Help Yourself out of Depression
Experts give advice about steps people can take to help ease their depression.
Baby Steps continued...
Break tasks into smaller ones that you can accomplish more easily. For
example, maybe you haven't collected your mail for a while, and you know there
is a stack waiting for you. One day, you might make it your goal to simply pick
up the mail, and no more. The next day, you might sort it: Separate bills,
letters, junk mail, etc. The following day, you might toss the junk mail in the
recycling bin and open the bills, but not pay them. The day after that, pay one
bill. Then pay two more the next day, and so on.
"So not only break it up, but spread it out," Aikens says.
Reactivate Relationships, Interests
If you've withdrawn from the social arena, you should take small steps
toward getting back into it. Don't expect to show up at a party and command the
room, but do try to get out and see some people. Meet with someone briefly for
coffee, or maybe drop in on a friend to return something you borrowed.
It can help to talk about your problems with someone close to you. "I urge
daily contact, at least over the telephone, with a confidant," Aikens says.
This person should not act like a therapist. He or she needs only to listen. It
shouldn't be someone who might make you feel worse by getting irritated with
you or giving you harsh advice.
A support group may help, too. Joining one, says Lea Ann Browning, a
spokeswoman for the National Mental Health Association, based in Alexandria,

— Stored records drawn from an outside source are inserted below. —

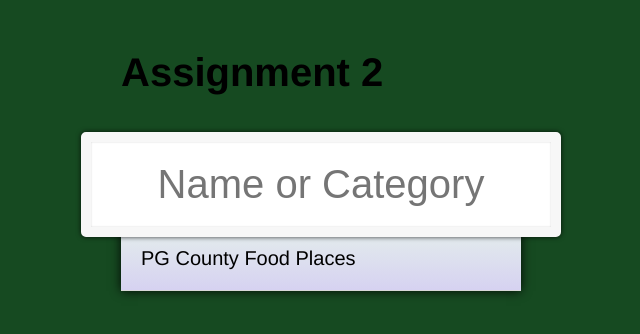
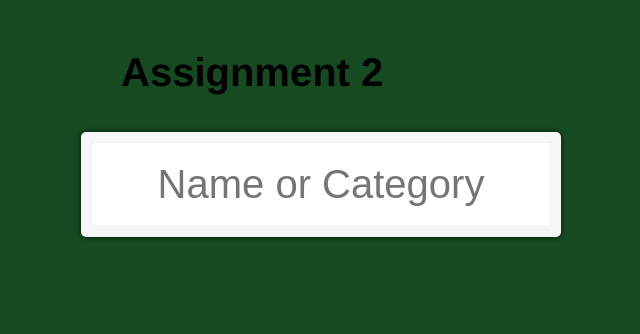
Before and after one commit to lit95/INST377Assignment2, a website: page public copy/index.html in a window 1280 px wide. Shown: the whole page, without its empty margins (319-959 px from the left). Drawn offline with Linux system fonts and the light colour scheme; no server answers.

Commit message:
Update index.html
Co-Authored-By: jsong09 <70549697+jsong09@users.noreply.github.com>
Co-Authored-By: lit95 <25183657+lit95@users.noreply.github.com>

```diff
--- a/public copy/index.html
+++ b/public copy/index.html
@@ -16,7 +16,7 @@
     <h1>Assignment 2</h1>
     <input type="text" class="search" placeholder="Name or Category">
     <ul class="suggestions">
-        <li>PG County Food Places</li>
+
     </ul>
   </form>
 
```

Va., need not be a long-term commitment. "A lot of people can benefit from a
support group for six or eight weeks," she tells WebMD.

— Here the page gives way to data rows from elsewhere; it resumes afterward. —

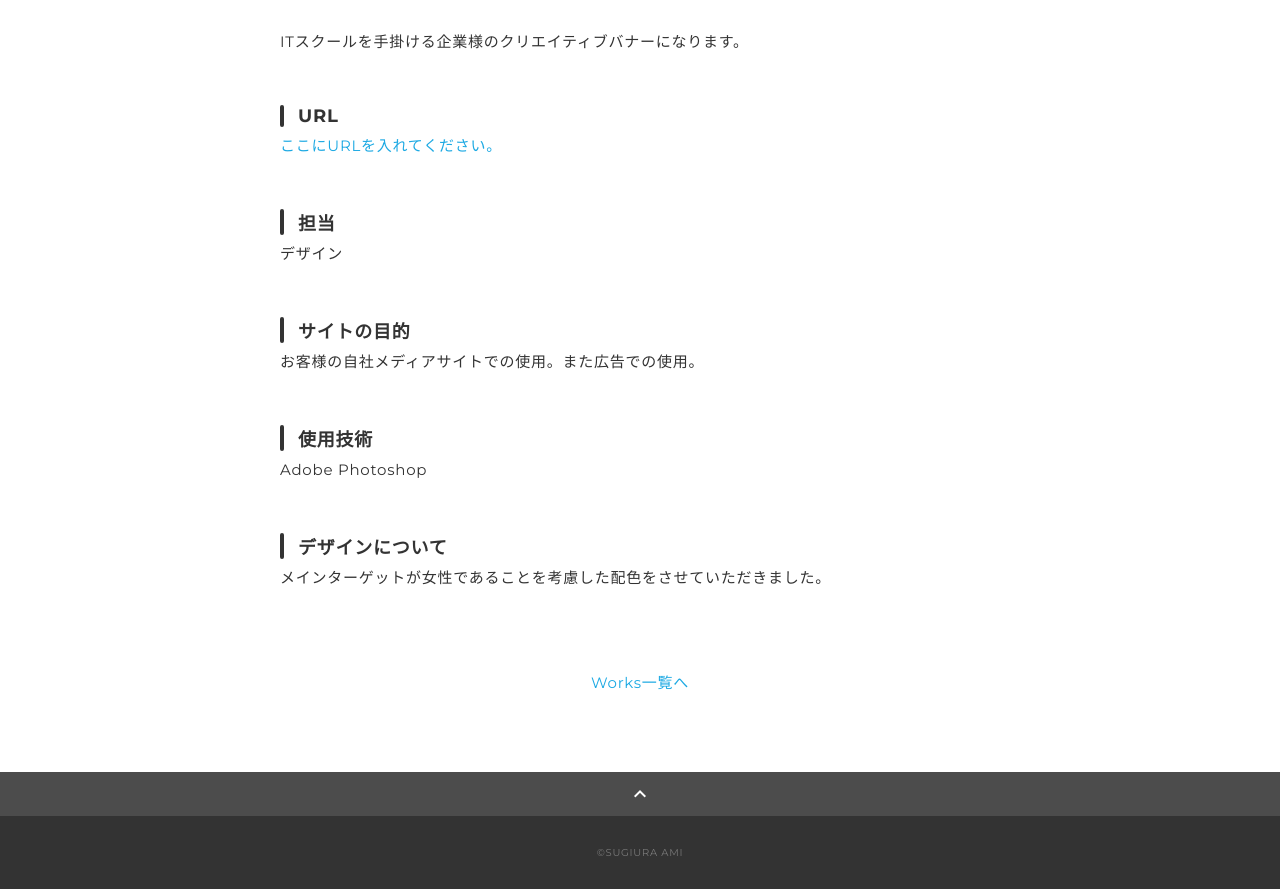
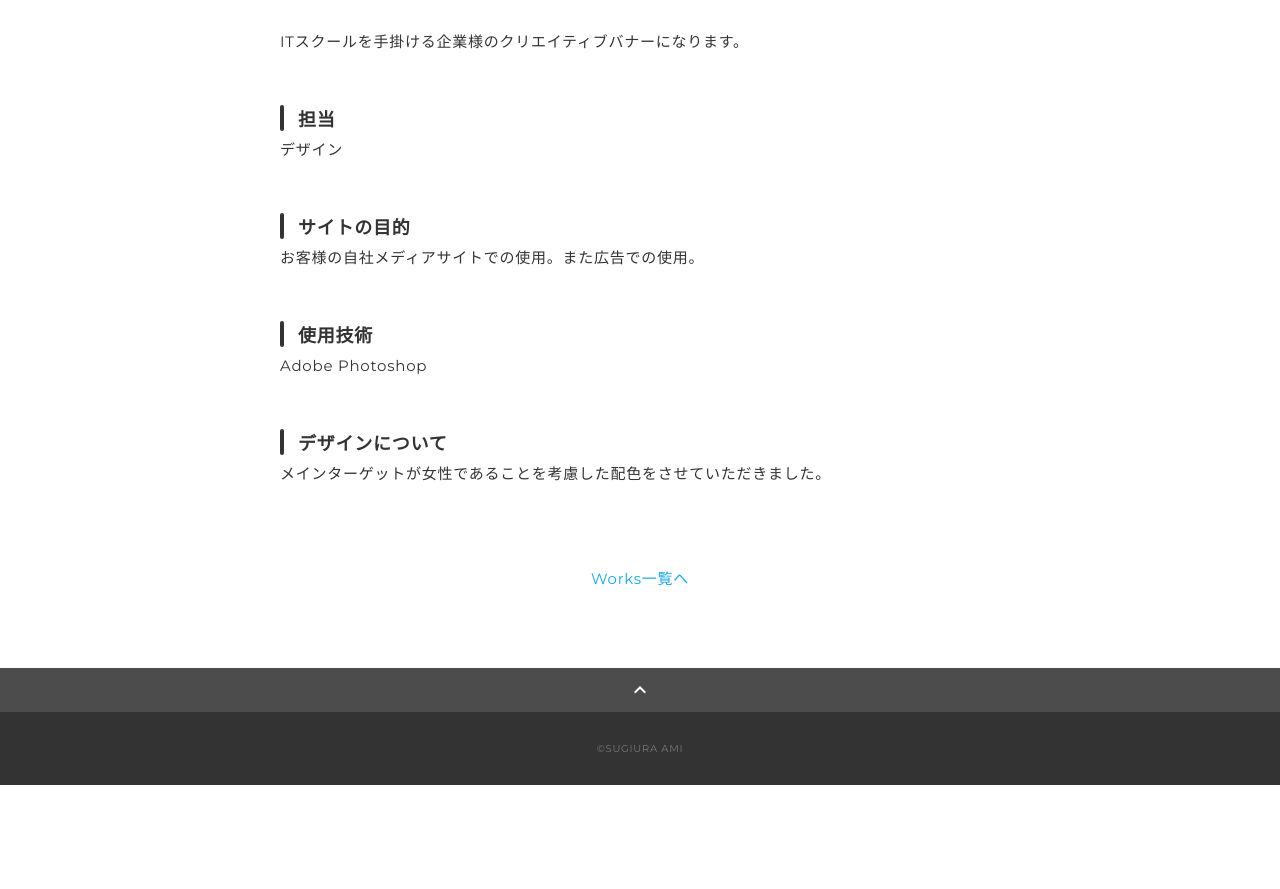
Before and after one commit to i-am-03/portfolio, a plain HTML site: page works-4.html in a window 1280 px wide. Shown: the part 817-1706 px from the top of the page. After the commit the page ends 1602 px from the top, so only its background shows below. Drawn offline with nearby package versions, Linux system fonts and the light colour scheme.

Commit message:
Update works-4.html

```diff
--- a/works-4.html
+++ b/works-4.html
@@ -44,8 +44,6 @@
             <p>
               ITスクールを手掛ける企業様のクリエイティブバナーになります。
             </p>
-            <h3>URL</h3>
-            <p><a href="" target="_blank" rel="noopener">ここにURLを入れてください。</a></p>
             <h3>担当</h3>
             <p>デザイン</p>
             <h3>サイトの目的</h3>
```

Also think about things you used to enjoy or find satisfaction in doing, but
no longer do. Starting with small steps, begin to get back into doing them.

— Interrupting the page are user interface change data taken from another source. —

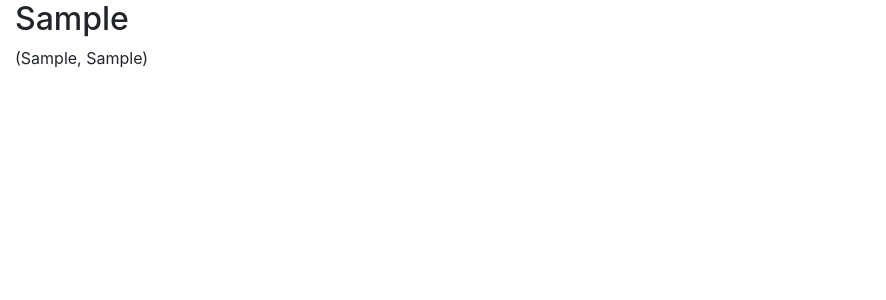
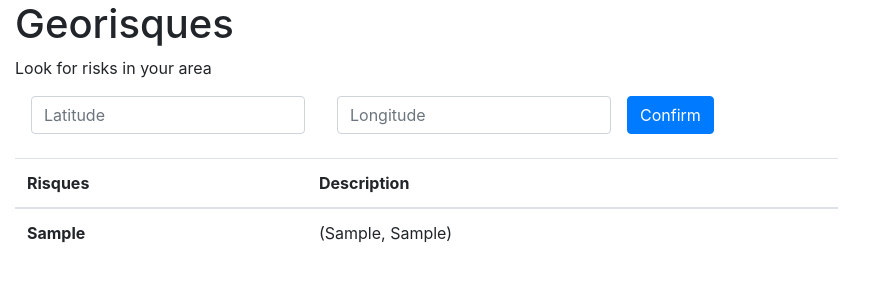
Before and after one commit to ericdaat/georisques, a Flask app: template src/application/templates/home/risks.html in a window 1280 px wide. Shown: the top 300 px of the page, without its empty margins (0-886 px from the left). Run offline with Flask 2, Linux system fonts and the light colour scheme; the template is opened without the code that fills it: most values are stand-ins (such as "Sample title", 1, 10 or a date in 2020); some libraries are stand-ins or nearby versions.

Commit message:
add HTML form

```diff
--- a/src/application/templates/home/risks.html
+++ b/src/application/templates/home/risks.html
@@ -1,12 +1,61 @@
 {% extends "base.html" %}
 
+{% block header %}
+    <h1>Georisques</h1>
+{% endblock %}
+
 {% block body %}
+    <div class="row">
+        <div class="col">
+            <p>Look for risks in your area</p>
+            <form class="form-inline"
+                  action={{ url_for("home.risks") }}
+                  method="POST">
+                <div class="form-group mx-sm-3 mb-2">
+                    <input class="form-control"
+                           id="lat"
+                           name="lat"
+                           placeholder="Latitude"
+                           required>
+                </div>
+                <div class="form-group mx-sm-3 mb-2">
+                    <input class="form-control"
+                           id="lon"
+                           name="lon"
+                           placeholder="Longitude"
+                           required>
+                </div>
+                <button type="submit"
+                        class="btn btn-primary mb-2">Confirm</button>
+            </form>
+        </div>
+    </div>
+
+    <div class="row mt-3">
+    {% if risks %}
+        <div class="col-8">
+            <table class="table">
+                <thead>
+                    <th scope="col"> Risques</th>
+                    <th scope="col"> Description</th>
+                </thead>
+                <tbody>
                     {% for risk_category, risk_types in risks.items() %}
-        <h2>{{ risk_category }}</h2>
+                    <tr>
+                        <th scope="row">{{ risk_category }}</th>
+                        <td>
                             {% for risk_type, risks in risk_types.items() %}
                                 {% for risk in risks %}
                                     <p>{{ risk }}</p>
                                 {% endfor %}
                             {% endfor %}
+                        </td>
+                    </tr>
                     {% endfor %}
+                </tbody>
+            </table>
+        </div>
+    </div>
+    {% endif %}
+
 {% endblock %}
```
Also changed, not shown: src/application/home.py (+21 -11 lines). Lines whose indentation alone changed are shown as unchanged.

"Don't expect to enjoy it to begin with," Bilsker says. Like taking your
medicine, do it because it's good for you.
If, for instance, a painter hasn't worked on a painting in a long time, she
might start by taking out her materials and setting them up. Then she could
commit to making a sketch, and so forth.
"You can think of it as 'loosening up' the depression," Aikens says. "You're
maintaining and extending your psychological range of motion."